2. IT'S NOT JUST ABOUT YOUR PAST. One of the main challenges of describing executive careers is this - they all sound great. It is a rare executive who does not have "an excellent track record", "strong organizational abilities" and "great decision making skills". Yet, it is indeed an uncommon leader who can translate his/her knowledge and skills into a clear and persuasive value proposition. In other words, when writing your resume, fast-forwarding the benefits of your experience will immediately give you precedence over other applicants.
3. BE REFRESHING. The language many executives use in their resumes and interviews can often be summarized in one word" recycled. Dryness and lack of originality of executive career documents is so common, that it sometimes resembles nothing more than looped elevator music. Unless your job search is a mere formality, using a template for your resume or memorizing mass-market answers to interview questions can tarnish your professional image.
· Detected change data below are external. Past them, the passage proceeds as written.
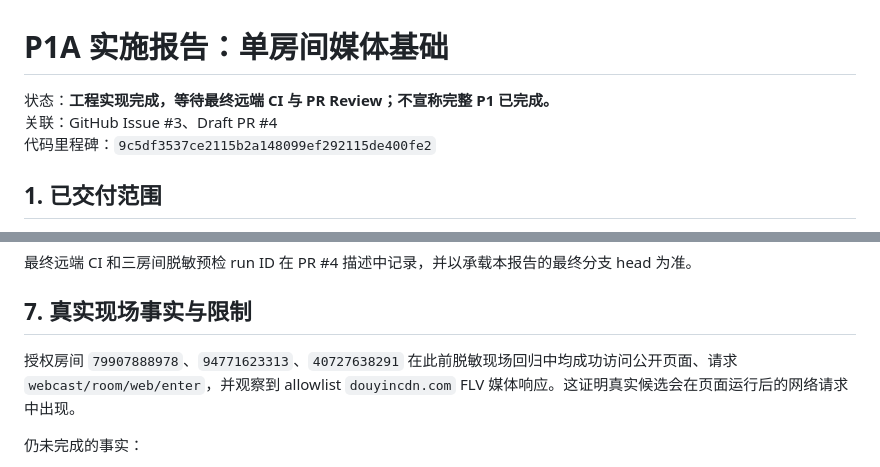
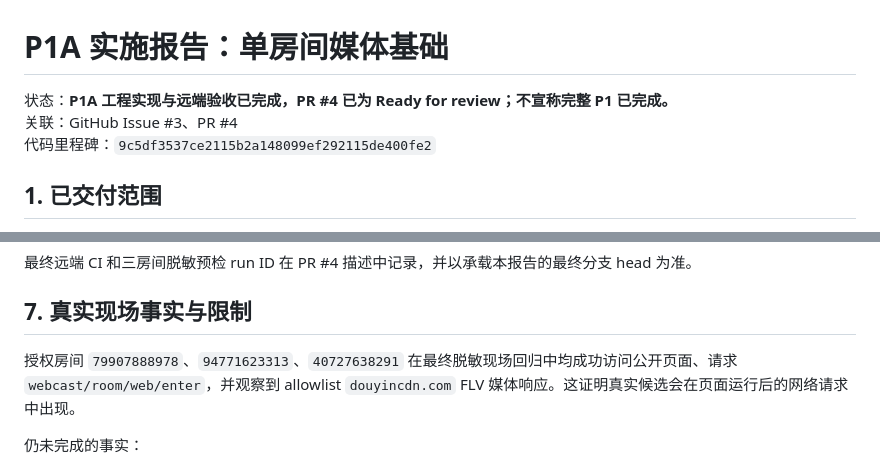
Before and after one commit to kachekakaka/douyin_recorder_workspace, a Markdown page: docs/P1A_IMPLEMENTATION_REPORT.md, 2 parts joined by grey strips. GitHub-like rendering.

Commit message:
docs: mark P1A report ready for review

```diff
--- a/docs/P1A_IMPLEMENTATION_REPORT.md
+++ b/docs/P1A_IMPLEMENTATION_REPORT.md
@@ -1,7 +1,7 @@
 # P1A 实施报告：单房间媒体基础
 
-状态：**工程实现完成，等待最终远端 CI 与 PR Review；不宣称完整 P1 已完成。**
-关联：GitHub Issue #3、Draft PR #4
+状态：**P1A 工程实现与远端验收已完成，PR #4 已为 Ready for review；不宣称完整 P1 已完成。**
+关联：GitHub Issue #3、PR #4
 代码里程碑：`9c5df3537ce2115b2a148099ef292115de400fe2`
 
 ## 1. 已交付范围
@@ -93,7 +93,7 @@ FFmpeg smoke 结果：自然退出、2 个非空 MKV、2 行 segment CSV、没
 
 ## 7. 真实现场事实与限制
 
-授权房间 `79907888978`、`94771623313`、`40727638291` 在此前脱敏现场回归中均成功访问公开页面、请求 `webcast/room/web/enter`，并观察到 allowlist `douyincdn.com` FLV 媒体响应。这证明真实候选会在页面运行后的网络请求中出现。
+授权房间 `79907888978`、`94771623313`、`40727638291` 在最终脱敏现场回归中均成功访问公开页面、请求 `webcast/room/web/enter`，并观察到 allowlist `douyincdn.com` FLV 媒体响应。这证明真实候选会在页面运行后的网络请求中出现。
 
 仍未完成的事实：
 
```
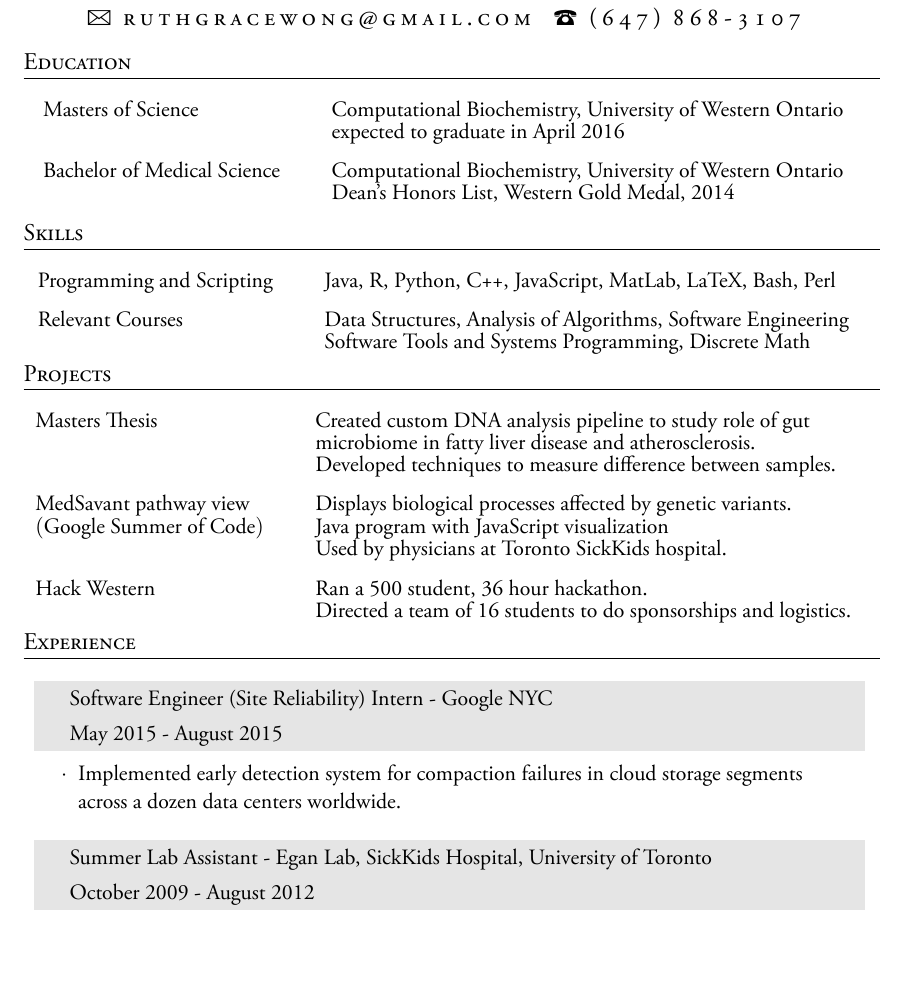
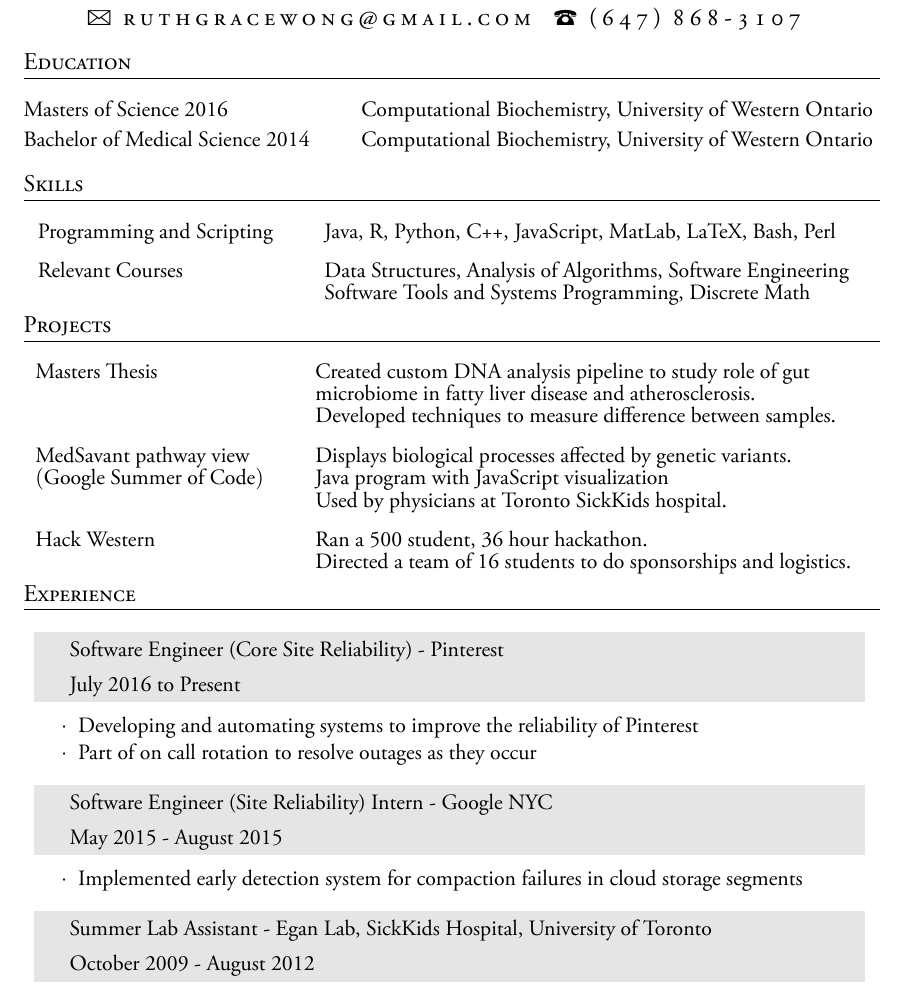
Before and after one commit to ruthgrace/ruth_grace_wong_resume, a LaTeX CV (Ruth_Wong_Resume.tex): part of the page, cut so that both start at the same text, the shorter picture padded with empty space. The pictures show the PDF file Ruth_Wong_Resume.pdf that the author committed with the source.

Commit message:
updated resume

```diff
--- a/Ruth_Wong_Resume.tex
+++ b/Ruth_Wong_Resume.tex
@@ -76,10 +76,8 @@
 \begin{onehalfspacing} \setstretch{0.8}
 
 \begin{tabular}{ @{} >{\bfseries}l @{\hspace{6ex}} l }
-Masters of Science & Computational Biochemistry, University of Western Ontario\\
-& expected to graduate in April 2016 \\[2ex]
-Bachelor of Medical Science & Computational Biochemistry, University of Western Ontario\\
-& Dean's Honors List, Western Gold Medal, 2014\\[1ex]
+Masters of Science 2016 & Computational Biochemistry, University of Western Ontario\\[1ex]
+Bachelor of Medical Science 2014 & Computational Biochemistry, University of Western Ontario\\
 \end{tabular}
 \end{onehalfspacing}
 %3rd year Analysis of Algorithms\\
@@ -142,17 +140,23 @@ $($Google Summer of Code$)$ & Java program with JavaScript visualization\\
 \renewcommand{\arraystretch}{1.3}
 
 \begin{tabularx}{0.97\linewidth}{>{\raggedleft\scshape}p{0cm}X}
+\gray & \textbf{Software Engineer (Core Site Reliability) -} \textit{Pinterest}\\
+\gray & {July 2016 to Present}\\
+\end{tabularx}
+\vspace{-0.1cm}
+\begin{itemize} \itemsep-0.2cm
+\item[$\cdot$] Developing and automating systems to improve the reliability of Pinterest\\
+\item[$\cdot$] Part of on call rotation to resolve outages as they occur\\
+\end{itemize}
+
+\begin{tabularx}{0.97\linewidth}{>{\raggedleft\scshape}p{0cm}X}
 \gray & \textbf{Software Engineer (Site Reliability) Intern -} \textit{Google NYC}\\
 \gray & {May 2015 - August 2015}\\
 \end{tabularx}
 \vspace{-0.1cm}
 \begin{itemize} \itemsep-0.2cm
 \item[$\cdot$] Implemented early detection system for compaction failures in cloud storage segments\\
-across a dozen data centers worldwide.\\
 \end{itemize}
-
-\vspace{0.2cm}
-
 
 \begin{tabularx}{0.97\linewidth}{>{\raggedleft\scshape}p{0cm}X}
 \gray & \textbf{Summer Lab Assistant -} \textit{Egan Lab, SickKids Hospital, University of Toronto}\\
```
Also changed, not shown: Ruth_Wong_Resume.pdf, Ruth_Wong_Resume.tex (4 more changed lines).
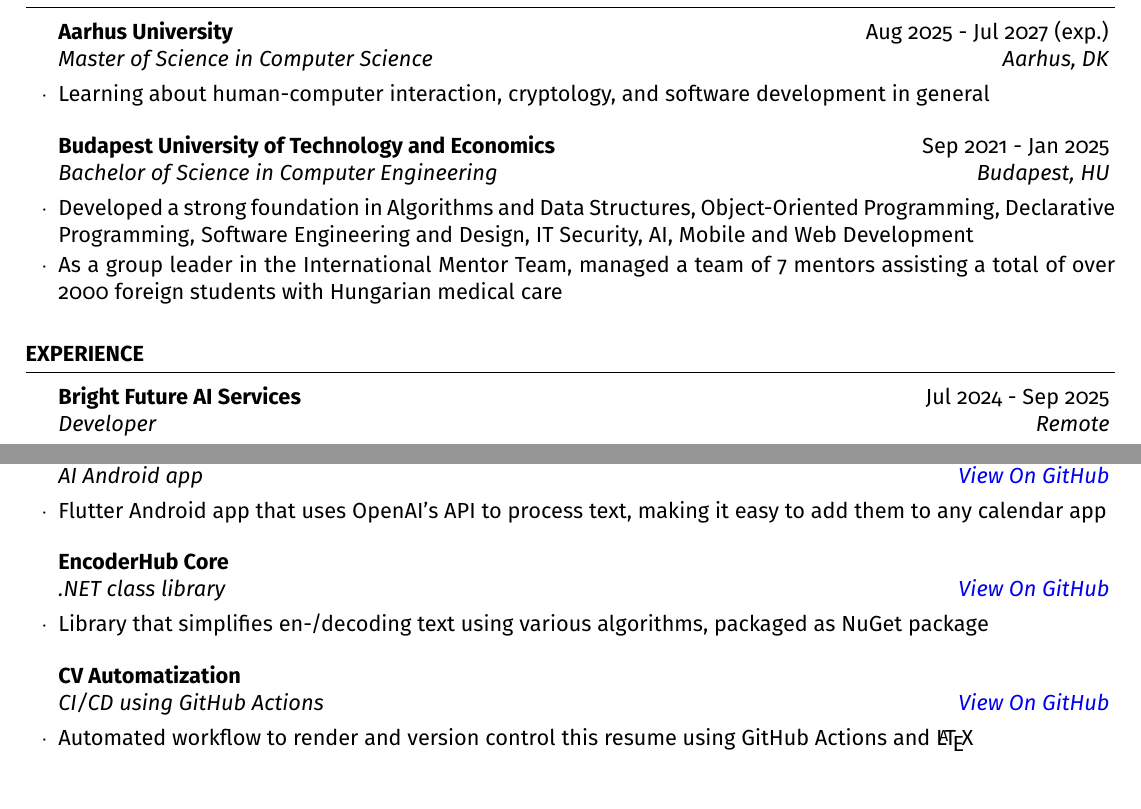
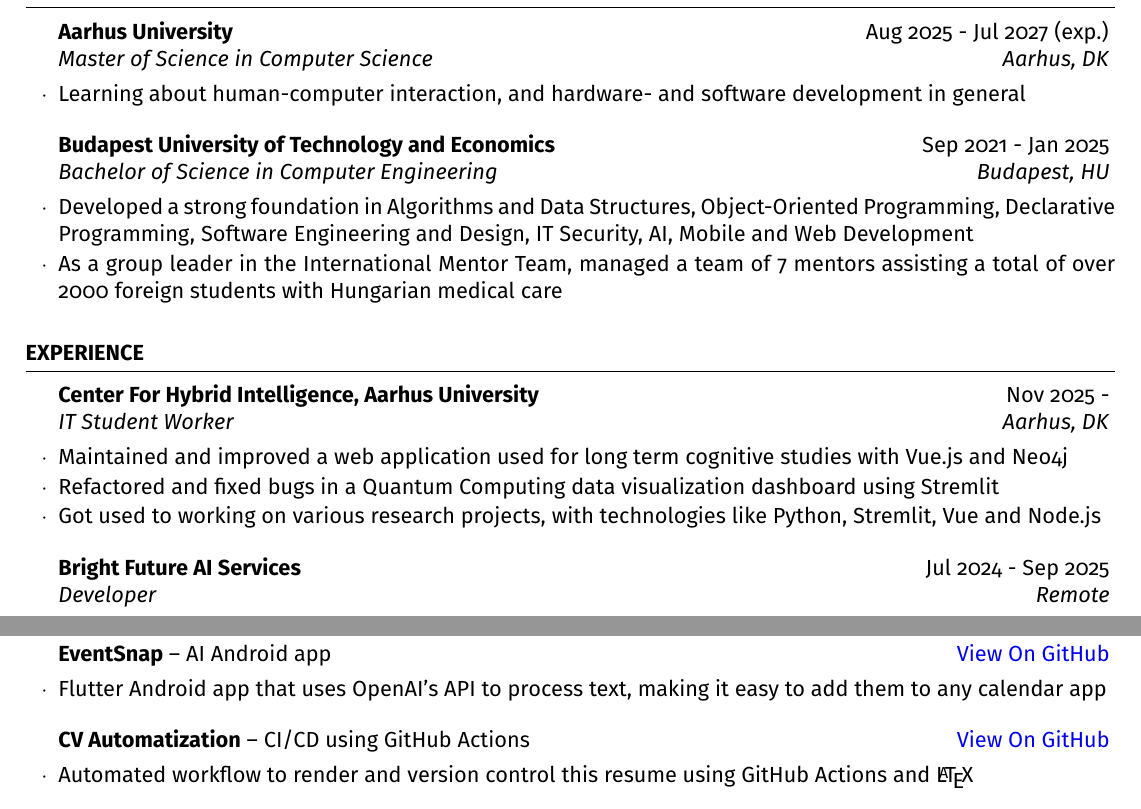
Before and after one commit to nahu02/CV, a LaTeX CV (abel-resume.tex): two parts of the page, joined at a grey line, cut so that both start at the same text. Compiled offline with pdfLaTeX.

Commit message:
Added CHI, updated project formatting

```diff
--- a/abel-resume.tex
+++ b/abel-resume.tex
@@ -50,7 +50,7 @@
 \begin{rSection}{Education}
 
 	\begin{rSubsection}{Aarhus University}{Aug 2025 - Jul 2027 (exp.)}{Master of Science in Computer Science}{Aarhus, DK}
-		\item Learning about human-computer interaction, cryptology, and software development in general
+		\item Learning about human-computer interaction, and hardware- and software development in general
 	\end{rSubsection}
 
 	\begin{rSubsection}{Budapest University of Technology and Economics}{Sep 2021 - Jan 2025}{Bachelor of Science in Computer Engineering}{Budapest, HU}
@@ -65,6 +65,12 @@
 %----------------------------------------------------------------------------------------
 
 \begin{rSection}{Experience}
+
+	\begin{rSubsection}{Center For Hybrid Intelligence, Aarhus University}{Nov 2025 -}{IT Student Worker}{Aarhus, DK}
+		\item Maintained and improved a web application used for long term cognitive studies with Vue.js and Neo4j
+		\item Refactored and fixed bugs in a Quantum Computing data visualization dashboard using Stremlit
+		\item Got used to working on various research projects, with technologies like Python, Stremlit, Vue and Node.js
+	\end{rSubsection}
 
 	\begin{rSubsection}{Bright Future AI Services}{Jul 2024 - Sep 2025}{Developer}{Remote}
 		\item Implemented AI-driven automation for product descriptions, saving 20+ hours work each month
@@ -92,17 +98,13 @@
 
 \begin{rSection}{Personal and School Projects}
 
-	\begin{rSubsection}{EventSnap}{}{AI Android app}{\href{https://github.com/nahu02/EventSnap2}{View On GitHub}}
+	\begin{projSubsection}{EventSnap}{AI Android app}{https://github.com/nahu02/EventSnap2}
 		\item Flutter Android app that uses OpenAI's API to process text, making it easy to add them to any calendar app
-	\end{rSubsection}
+	\end{projSubsection}
 
-	\begin{rSubsection}{EncoderHub Core}{}{.NET class library}{\href{https://github.com/nahu02/EncoderHubCore}{View On GitHub}}
-		\item Library that simplifies en-/decoding text using various algorithms, packaged as NuGet package
-	\end{rSubsection}
-
-	\begin{rSubsection}{CV Automatization}{}{CI/CD using GitHub Actions}{\href{https://github.com/nahu02/CV}{View On GitHub}}
+	\begin{projSubsection}{CV Automatization}{CI/CD using GitHub Actions}{https://github.com/nahu02/CV}
 		\item Automated workflow to render and version control this resume using GitHub Actions and \LaTeX{}
-	\end{rSubsection}
+	\end{projSubsection}
 
 \end{rSection}
 
```
Also changed, not shown: resume.cls (+14 -0 lines).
To create a message employers will remember, step outside of the overused. Infuse your presentation with vivid and impactful descriptions to turn "old news" into an enticing proposal.
4. HAVE A CONSISTENT FOCUS. Too many executive resumes use the 'patch quilt' technique" bits and pieces of relevant and irrelevant details. This can confuse prospective employers. Do they really care that you are able to use a major software package when at your level such tasks may be delegated to junior staff? You get the idea. By focusing on your 'brand identity' and minimizing the fluff, you will be ahead of mass-market applicants when seeking better jobs.
5. TURN GAPS INTO BENEFITS. Some executives believe that absence of a certain skill, their age, limited education, or other factors will be an obstacle to securing a new position. It doesn't have to. Properly positioning yourself in your documents and meeting with employers can actually turn the situation to your advantage, and make you look like a great catch. For instance, we recently helped one of our resume clients (a 59-year young Logistics executive) eliminate the age concern by promoting his "long-standing, priceless business relationships with key industry suppliers". Another client (a Business Development executive who does not have an M.B.A.), got multiple offers when he emphasized that he would rather "add six zeros to your corporate revenues than three letters after my name"!
P.S. WANT TO KNOW THE SMART 'SHORTCUT' TO MORE INTERVIEWS AND TOP JOBS? Go to www.BestResponseResume.com now to discover the "best-kept secret" of getting on hiring managers' short list, receiving up to 12 times more interviews, and landing great job offers - faster and easier.